Dictionary

Quinoa

Quinoa is an annual plant species that is part of the amaranth family. It is a type of grain crop that is cultivated for its edible seeds, which are similar to cereals. Quinoa seeds are often used in cooking as a substitute for rice and groats, carrying a nutty and earthy flavour with a slightly chewy texture. Quinoa has been prized in contemporary cooking for its high protein content and nutritional profile. It also does not include gluten, making it a suitable substitute for people with celiac disease. Quinoa has become so popular since 2006 that its crop prices tripled in just 7 years.

2013 was declared the ‘International Year of Quinoa’ by the United Nations General Assembly. The UN recognised the Andean people for their preservation of quinoa through practices and knowledge of living harmoniously with nature. According to the UN, quinoa could play a role in achieving Millennium Development Goals by providing food security and nutrition while eradicating poverty.

History of quinoa

Quinoa has been a staple of Andean food for thousands of years. However, it only became known to the rest of the world in the mid-2000s. The crop was first domesticated by the Andeans around 3-4,000 years ago and was considered to be sacred by the Incas. Quinoa was referred to as the ‘mother of all grains’, or chisoya mama. When examining its nutritional profile it’s no wonder that quinoa was so highly prized by the Inca.

In fact, it was held in such high esteem that the first seeds fo the season were sown by the emperor of the Inca. According to legend, he would use tools made of gold to sow the first seeds. When the Spanish invaded South America, they tried to suppress the growth of quinoa. It was considered to be a ‘food for Indians’ and was used in indigenous religious ceremonies. Due to their suppression of indigenous culture, the Spanish even forbade cultivation of quinoa at one point. The Incas were forced to cultivate wheat during this period instead.

Health benefits of quinoa

Quinoa bares a remarkable nutritional profile boasting several minerals. It is this health profile that has made quinoa so popular around the world. Besides being gluten-free, quinoa is also high in protein and fibre and is one of the few plant-based foods that contains all nine essential amino acids. One cup of cooked quinoa contains 8 grams of protein, 5 grams of fibre, manganese, magnesium, phosphorus, folate, copper, iron, zinc, potassium, vitamins B1, B2, B6, E, B3, and calcium. In total, one cup will hold around 222 calories, 39 grams of carbohydrates and 4 grams of fat.

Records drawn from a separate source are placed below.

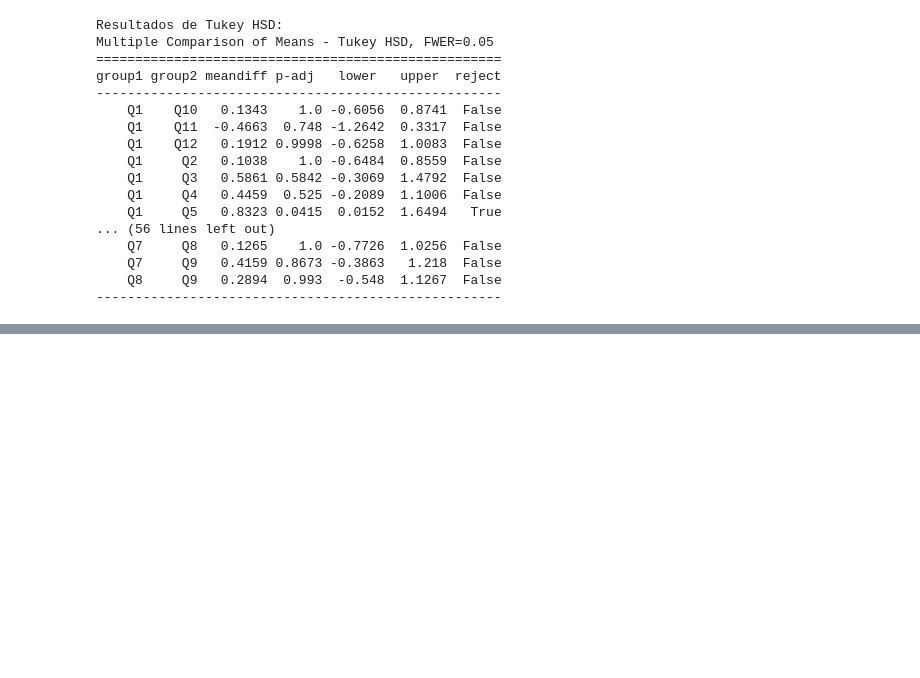
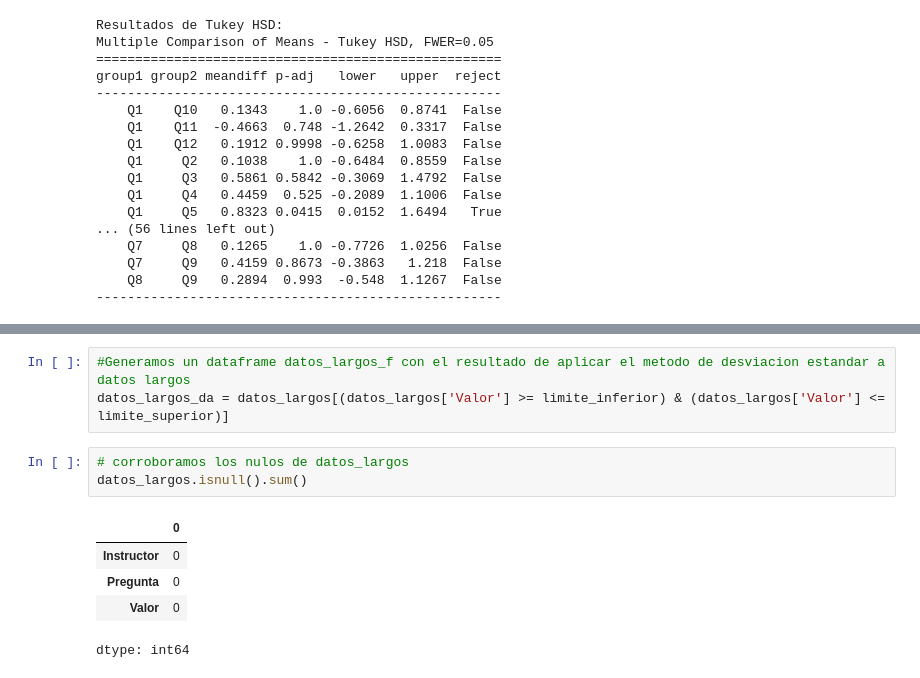
Before and after one commit to juanFFlorezM/Extraccion_de_datos, a Jupyter notebook: Analisis_Anova_PS_12_instructores.ipynb, the cells around one changed output, grey strips where cells are left out. Cells and saved outputs as stored; diff of their text form; blank space fills up the shorter version.

```diff
--- a/Analisis_Anova_PS_12_instructores.ipynb
+++ b/Analisis_Anova_PS_12_instructores.ipynb
@@ -92,0 +147,12 @@ fig.show()
+# %%
+#Generamos un dataframe datos_largos_f con el resultado de aplicar el metodo de desviacion estandar a datos largos
+datos_largos_da = datos_largos[(datos_largos['Valor'] >= limite_inferior) & (datos_largos['Valor'] <= limite_superior)]
+# %%
+# corroboramos los nulos de datos_largos
+datos_largos.isnull().sum()
+# %% [output]
+|  | 0 |
+| Instructor | 0 |
+| Pregunta | 0 |
+| Valor | 0 |
+dtype: int64
```
Also changed, not shown: parts of 41 cells of this notebook.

Quinoa also contains thousands of trace nutrients, including the antioxidant flavonoids. Two of these flavonoids, quercetin and kaempferol, are known to fight inflammation, viruses, cancer, and depression in animal studies. Quinoa also has a GI level of 53, which is fairly low.

The difference between red, brown, black quinoa

Quinoa is available in three different colours: red, white, and black. It can also be purchased in ‘tri-colour’ varieties with all three colours. White is the most common colour of quinoa and recognised for having a lighter, fluffier texture with a more delicate taste than other quinoa colours. For this reason, white quinoa is considered the best substitute for rice. Red quinoa has a richer, nuttier flavour and slightly more chewy texture than white quinoa. It is considered to be the best option for cold salads. Black quinoa is slightly sweeter and earthier in taste than white quinoa. The three types of quinoa do not differ greatly. Red and black quinoa require longer cooking times than white quinoa and have a more intense flavour. They also retain their shape much better, which is why they are often used in cold salads.